When we arrived for a two-month stay in Friday Harbor last July, we immediately began searching for pastured eggs, checking with all our previous local sources. Alas, during the ‘high season’, the farmers on San Juan Island have a limited supply. It seems that the numerous ‘bed and breakfast’ establishments have standing orders for all available eggs. Rarely were there any for sale at the weekly Farmer’s Market. We were very disappointed because it had always been easy to buy local eggs on the island during winter and early spring.

We resigned ourselves to buying eggs at the grocery store. We bought Omega-3 free-range eggs, a lesser choice. One really can’t be sure what the term ‘free-range’ means since it’s not regulated. Sometimes it only means that the producer has opened a small door at one end of a huge barn– access to a fenced bare dirt or concrete area. These chickens choose to stay indoors where the feed is dispensed.

In the US, only 5% of eggs are ‘non-cage’, though there is some hope for the future. The citizens of California recently passed a ballot initiative that will effectively ban hen cages in the state as of 2015. Interestingly, we read that sales of cage-produced eggs increased by 11% in 2007 due to price promotions, while organic egg sales fell. The industry took this as evidence that consumers wanted cheap eggs more than ‘welfare-friendly’ ones. We who believe in SOLE food – sustainable, organic, local, ethical – have some work to do!

As soon as we returned to Sacramento for the winter a few weeks ago, our search for Good Eggs began anew. We found several postings on craigslist and contacted the farmers. Upon questioning, we learned that all were using commercial feed and that the hens were not allowed to forage. We kept searching.

Eureka! A conscientious farmer about 25 miles away in Wilton raises chickens the natural way! We were pleased to learn too that her parents live just minutes from us. They visit the Wilton farm weekly and offered to bring our eggs home with them. So, we are now enjoying delicious, optimally nutritious, pastured eggs from Nicole– dozens of them each week. As we said, we eat a LOT of eggs! We are grateful to Nicole for her commitment to the well-being of her chickens. Healthy hens lay healthful eggs. YUM!

Obtaining good food requires a little more effort, but it’s insignificant in comparison to the dedication of local farmers.

At last, a blog

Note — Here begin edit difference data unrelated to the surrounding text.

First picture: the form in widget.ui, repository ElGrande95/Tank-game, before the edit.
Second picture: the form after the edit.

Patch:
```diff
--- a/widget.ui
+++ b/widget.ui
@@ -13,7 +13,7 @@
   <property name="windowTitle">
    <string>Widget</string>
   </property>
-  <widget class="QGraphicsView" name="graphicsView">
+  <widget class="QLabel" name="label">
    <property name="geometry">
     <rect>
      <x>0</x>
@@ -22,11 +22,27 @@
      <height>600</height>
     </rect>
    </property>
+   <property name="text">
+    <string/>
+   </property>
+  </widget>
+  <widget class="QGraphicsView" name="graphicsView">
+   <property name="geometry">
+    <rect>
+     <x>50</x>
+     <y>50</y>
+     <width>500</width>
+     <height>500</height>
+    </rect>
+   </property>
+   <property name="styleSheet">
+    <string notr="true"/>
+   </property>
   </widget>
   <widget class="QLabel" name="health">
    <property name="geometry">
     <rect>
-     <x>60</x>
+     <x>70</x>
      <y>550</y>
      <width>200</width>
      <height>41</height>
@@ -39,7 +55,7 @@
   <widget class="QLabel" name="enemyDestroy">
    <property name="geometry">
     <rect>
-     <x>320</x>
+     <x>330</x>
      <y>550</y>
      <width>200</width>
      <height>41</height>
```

We have been talking about starting a low-carb/high fat blog for months. When we are cruising aboard our boat, we have no internet access, so it has been an impossible dream. This winter we are back on land for a few months and we have much to share. We’ve been reading a lot and refining our choices about how to use food as a tool to live as long as possible, as free from illness as possible. Our very low carb, high fat diet that is also free of grains and PUFAs is not novel any longer, though we still get questioning looks from the folks we meet. The momentum has shifted and the internet is carrying the message, building speed, toward a diet based on our ancestral genes. Call it primal, paleo, evolutionary, or cave man. It’s all based on the awareness that the conventional wisdom of the past 50 years has failed miserably to bring us the robust health we all seek. The wisdom of our ancestors, who possessed abundant health, is the place we need to start. Only by questioning the dogma repeated endlessly by our doctors, our media, and our government can we save ourselves from a slow suicide by diet.

We hope to share some of our nutritional discoveries– those that have become second nature to us and those that we are currently implementing. We may post a recipe now and then but our food has devolved into extremely simple fare. Nearly every day, we seek to uncover enlightening information and new sites devoted to the investigation of diet and health. These we will post for your exploration. We hope you will come to value our small contribution to the grassroots movement that strives to tell the truth about what keeps us healthy or makes us ill.